While it is illegal for an employer to deny an employee the reasonable practice of his religion, Kodak has done practically the opposite in forcing its employees to accept and even celebrate activities going directly against employee’s deeply held religious beliefs. Under the guise of “diversity training,” or “sensitivity training,” Kodak, like many contemporary companies, is trying to reconcile moral opposites by granting one the upper hand.
A caller to a local radio station, in commenting on Kodak’s action against Rolf revealed the agenda in stark language: "I work in the same division as Rolf. Kodak is constantly trying to cram this diversity/inclusive culture c**p down our throats. We are told by management that all beliefs are welcome. Well, as Rolf found out, if your opinions and fundamental beliefs go against the Kodak party line, you will be gone."
Perhaps America’s corporations are attempting to avoid litigation under the laws of some State that prohibit discrimination based on “sexual preference.” Whatever the reason, a number of the largest corporations are waging guerrilla warfare against believers by forcing a culture of “tolerance” and “inclusiveness” onto their employees through corporate Human Resource Department policies.
On the face of it, Kodak’s tolerance policy appears to be a reasonable appeal to all employees to exercise self-restraint in criticizing those who differ in sexual orientation, whatever the motivation. But in practice a definite line has been crossed when force is used to cram a repugnant immorality down the throats of some employees. The policies amount to persecution of Biblical morality.
As recently as fifty years ago, homosexuality was universally condemned as a social cancer and perversion. Today, merely criticizing it is a punishable offense. In many public schools and colleges, if a person makes a Biblically based criticism of this behavior, he himself is regarded as the one doing evil. Biblical morality is being replaced by biblical immorality and the definition of what is good is being changed too. Yet, it is utterly impossible for the two to coexist in the same organization, or nation, or world without one absorbing the other. It is all out war.

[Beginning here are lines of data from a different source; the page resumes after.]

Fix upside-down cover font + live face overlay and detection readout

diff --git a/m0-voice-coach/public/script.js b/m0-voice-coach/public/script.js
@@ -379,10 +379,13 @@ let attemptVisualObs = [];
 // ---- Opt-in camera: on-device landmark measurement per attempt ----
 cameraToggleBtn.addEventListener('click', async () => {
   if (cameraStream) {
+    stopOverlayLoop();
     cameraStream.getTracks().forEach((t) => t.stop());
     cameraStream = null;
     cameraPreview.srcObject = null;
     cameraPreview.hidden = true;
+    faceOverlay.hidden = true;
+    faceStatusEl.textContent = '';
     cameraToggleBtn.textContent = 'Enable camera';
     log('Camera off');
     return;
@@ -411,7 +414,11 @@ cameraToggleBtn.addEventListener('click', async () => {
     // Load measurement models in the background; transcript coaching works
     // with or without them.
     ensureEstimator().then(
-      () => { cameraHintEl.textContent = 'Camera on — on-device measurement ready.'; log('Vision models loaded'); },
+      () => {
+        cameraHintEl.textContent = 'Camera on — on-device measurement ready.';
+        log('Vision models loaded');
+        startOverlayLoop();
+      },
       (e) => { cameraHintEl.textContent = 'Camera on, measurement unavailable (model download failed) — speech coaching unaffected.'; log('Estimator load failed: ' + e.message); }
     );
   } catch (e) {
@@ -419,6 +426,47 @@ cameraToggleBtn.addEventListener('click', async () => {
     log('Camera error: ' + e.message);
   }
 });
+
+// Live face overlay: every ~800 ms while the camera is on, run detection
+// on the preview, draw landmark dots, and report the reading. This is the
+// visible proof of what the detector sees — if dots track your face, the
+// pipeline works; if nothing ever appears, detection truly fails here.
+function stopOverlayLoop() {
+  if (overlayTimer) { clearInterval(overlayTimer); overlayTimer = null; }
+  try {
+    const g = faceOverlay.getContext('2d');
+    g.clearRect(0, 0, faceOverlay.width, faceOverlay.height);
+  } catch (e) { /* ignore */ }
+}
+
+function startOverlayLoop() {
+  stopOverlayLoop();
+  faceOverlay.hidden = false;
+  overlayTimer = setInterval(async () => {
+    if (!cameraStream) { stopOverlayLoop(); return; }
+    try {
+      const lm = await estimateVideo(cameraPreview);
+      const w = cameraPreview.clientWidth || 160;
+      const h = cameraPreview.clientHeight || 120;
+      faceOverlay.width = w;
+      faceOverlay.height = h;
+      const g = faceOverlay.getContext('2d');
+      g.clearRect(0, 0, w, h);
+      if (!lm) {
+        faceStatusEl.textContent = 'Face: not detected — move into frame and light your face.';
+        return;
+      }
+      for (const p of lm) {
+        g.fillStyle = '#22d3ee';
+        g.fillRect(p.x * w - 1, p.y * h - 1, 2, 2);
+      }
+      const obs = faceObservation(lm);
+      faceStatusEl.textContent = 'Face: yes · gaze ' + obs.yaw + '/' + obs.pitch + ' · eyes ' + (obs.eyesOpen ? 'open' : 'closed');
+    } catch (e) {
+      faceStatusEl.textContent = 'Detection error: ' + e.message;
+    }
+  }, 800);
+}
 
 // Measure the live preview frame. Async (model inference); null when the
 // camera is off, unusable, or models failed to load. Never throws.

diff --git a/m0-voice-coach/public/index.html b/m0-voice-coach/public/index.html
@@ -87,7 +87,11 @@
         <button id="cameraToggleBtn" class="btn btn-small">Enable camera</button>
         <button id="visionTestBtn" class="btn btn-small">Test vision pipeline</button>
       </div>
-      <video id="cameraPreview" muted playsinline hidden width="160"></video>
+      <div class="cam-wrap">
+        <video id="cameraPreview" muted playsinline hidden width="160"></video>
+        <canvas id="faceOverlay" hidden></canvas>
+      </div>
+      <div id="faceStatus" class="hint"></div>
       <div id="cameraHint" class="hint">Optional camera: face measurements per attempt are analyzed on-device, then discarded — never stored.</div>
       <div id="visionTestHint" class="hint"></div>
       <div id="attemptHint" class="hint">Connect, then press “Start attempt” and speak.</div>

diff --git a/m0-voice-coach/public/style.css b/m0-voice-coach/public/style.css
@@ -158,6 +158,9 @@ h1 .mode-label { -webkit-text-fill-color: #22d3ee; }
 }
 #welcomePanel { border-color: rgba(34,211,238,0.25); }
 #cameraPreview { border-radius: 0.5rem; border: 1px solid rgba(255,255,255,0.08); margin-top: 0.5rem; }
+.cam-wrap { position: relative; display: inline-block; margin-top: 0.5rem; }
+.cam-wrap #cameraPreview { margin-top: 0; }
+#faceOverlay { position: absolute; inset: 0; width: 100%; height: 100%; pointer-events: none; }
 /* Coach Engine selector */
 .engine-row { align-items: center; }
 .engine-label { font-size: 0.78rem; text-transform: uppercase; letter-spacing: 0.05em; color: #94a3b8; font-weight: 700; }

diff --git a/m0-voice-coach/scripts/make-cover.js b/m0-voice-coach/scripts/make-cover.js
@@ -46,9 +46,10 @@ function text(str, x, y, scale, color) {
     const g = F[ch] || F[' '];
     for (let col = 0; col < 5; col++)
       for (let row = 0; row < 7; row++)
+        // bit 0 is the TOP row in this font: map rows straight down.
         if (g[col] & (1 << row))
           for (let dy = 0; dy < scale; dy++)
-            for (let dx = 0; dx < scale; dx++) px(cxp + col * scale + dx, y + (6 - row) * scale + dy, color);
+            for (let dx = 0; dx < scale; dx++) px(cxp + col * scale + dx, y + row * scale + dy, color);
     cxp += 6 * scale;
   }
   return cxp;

The problem is not bad laws or some sinister conspiracy. It is the inevitable result of two things: rampant rejection of God at all levels of our culture, and failure of His people to stand against the trend. The two are bound together. And the solution is simple but costly.
Enter Rolf Szabo. All he did to touch off this conflagration was to send a return memo to the Imperial Kodak Human Relations department: “Please do not send this type of information to me anymore, as I find it disgusting and offensive. Thank you," and kingdoms tottered.
In the book of Daniel, there were three young men who refused to bow down in worship to the king’s golden image. Even when threatened with a fiery death they still refused. Their words reverberate today with the same force: “We aren’t afraid to answer you in this matter, O king. Our God is able to deliver us out of your hand. But if not… we want you to know that we still won’t bow to your golden image.” The rest is history.
“But if not...”
These are words that encourage. These are fighting words, too. But these are also words that change the world. The great king of Daniel’s day later testified that because these three young stalwarts “yielded their own bodies” rather than deny their God, “they changed the king’s word.” Hang in there, Rolf. God is on your side, and so are we. Let’s change Kodak’s word.
By putting his job – and living – on the line, Rolf may well change a lot more than just a corrupt policy at Kodak. He may again purify to our minds and hearts the original – and good - meaning of “A Kodak Moment.”